As I walk, I notice the Methodist hospital in downtown Des Moines across the Racoon River, and I pray for the patients who are struggling to recover from COVID and other serious illnesses. I see the golden dome of the State Capitol off in the distance and pray for our governor and our legislators. I pass the beach where I waded out into the water to participate in a triathlon a few years ago. I’m not a very fast swimmer, but I’m persistent. I remember some of the scripture passages that I have repeated over the years during races in order to center myself.
I wait for the Lord, my soul waits,
and in his word I hope;
my soul waits for the Lord
more than those who watch for the morning,
more than those who watch for the morning.
O Israel, hope in the Lord!
For with the Lord there is steadfast love,
and with him is great power to redeem.
It is he who will redeem Israel
from all its iniquities. (Psalm 130)
I walk by the Racoon River for a while as I head back toward the parking lot, repeating again and again the phrase, “O Israel, hope in the Lord. For with the Lord there is steadfast love, and with him there is great power to redeem.”
My prayers are directed to you, the laity of the Iowa Annual Conference, and my heart is filled with gratitude for your faithfulness. I see Christ in each one of you. The call of the geese overhead is insistent, (sing)
“Will you come and follow me if I but call your name? Will you go where you don’t know, and never be the same? Will you let my love be shown, will you let my name be known? Will you let my life be grown in you and you in me?”
I finish my first lap around the lake and reverse course. Going in the opposite direction, I see things I didn’t notice the first time around. Eventually, my mind drifts, and I can’t help but think about you again – thousands of laity in Iowa who serve in their congregations faithfully day in and day out and have become adept at improvisation, experimentation, and adaption, and adjustment.

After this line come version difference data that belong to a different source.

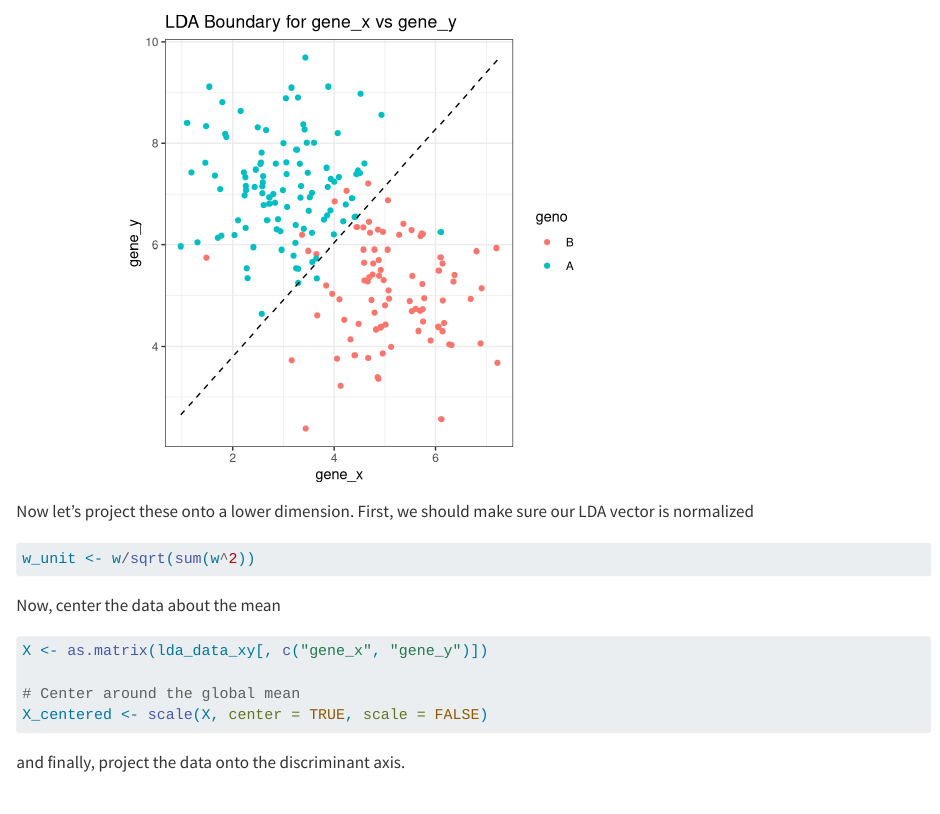
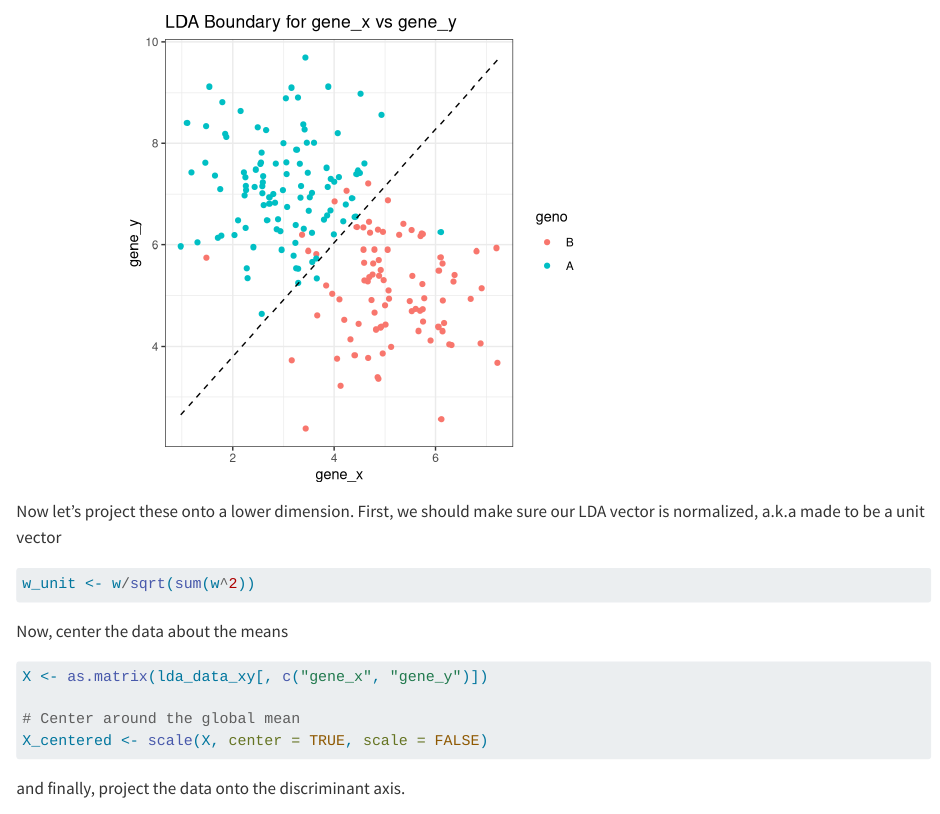
Before and after one commit to bygentry/AN588_Vignette, a Quarto document (gm_aw_vignette.qmd): the page in a window 1100 px wide, from 5450 px down. Rendered offline with R 4.5, knitr and Pandoc in place of Quarto, with nearby package versions; some code elsewhere in the file could not run offline; long lines of code are wrapped.

Commit message:
slight edits to normalizing eigenvector section

````diff
--- a/gm_aw_vignette.qmd
+++ b/gm_aw_vignette.qmd
@@ -198,7 +198,7 @@ ggplot(lda_data_xy, aes(x = gene_x, y = gene_y, color = geno)) +
   theme_bw()
 ```
 
-Now let's project these onto a lower dimension. First, we should make sure our LDA vector is normalized
+Now let's project these onto a lower dimension. First, we should make sure our LDA vector is normalized, a.k.a made to be a unit vector
 
 ```{r}
 #| label: Normalizing Eigenvector
@@ -206,7 +206,7 @@ Now let's project these onto a lower dimension. First, we should make sure our L
 w_unit <- w/sqrt(sum(w^2))
 ```
 
-Now, center the data about the mean
+Now, center the data about the means
 
 ```{r}
 #| label: Centering Classes
````
Also changed, not shown: gm_aw_vignette.rmd (+2 -2 lines).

You serve when things are going well and when things fall apart; when you are praised and when you are criticized; when you have shown extraordinary creativity and perseverance; and when you admit that you are burned out and need to stop and rest for a time.
COVID-19, the persistence of racial injustice, financial challenges facing our local churches, and the necessity of reinventing how we do ministry. It all combines to zap the spirit right out of us. Yet still we persist and keep on keeping on, following Jesus, building bridges, and watching over one another in love. At the same time, we care for each other. When you stumble, we’ll be there to pick you up. When you have had enough, we’ll say, “Take a break.” And when you’ve lost your hope, we can walk together and just be. You and I and each other. All connected in Christ and watching over one another in love.
There is a place I call my own
Where I can stand by the sea
And look beyond the things I’ve known
And dream that I might be free
Like a bird above the trees
Gliding gently on the breeze
I wish that all my life I’d be
without a care and flying free
But life is not a distant sky
Without a cloud without rain
And I can never hope
that I can travel on without pain.
Time goes swiftly on its way
All too soon we’ve lost today
I cannot wait for skies of blue
Or dream so long that life is through
So life’s a song that I must sing
A gift of love I must share
And when I see the joy it brings
My spirit soar to the air
Like the bird up in the sky
Life has taught me how to fly
And now I know what I can be
And now my heart is flying free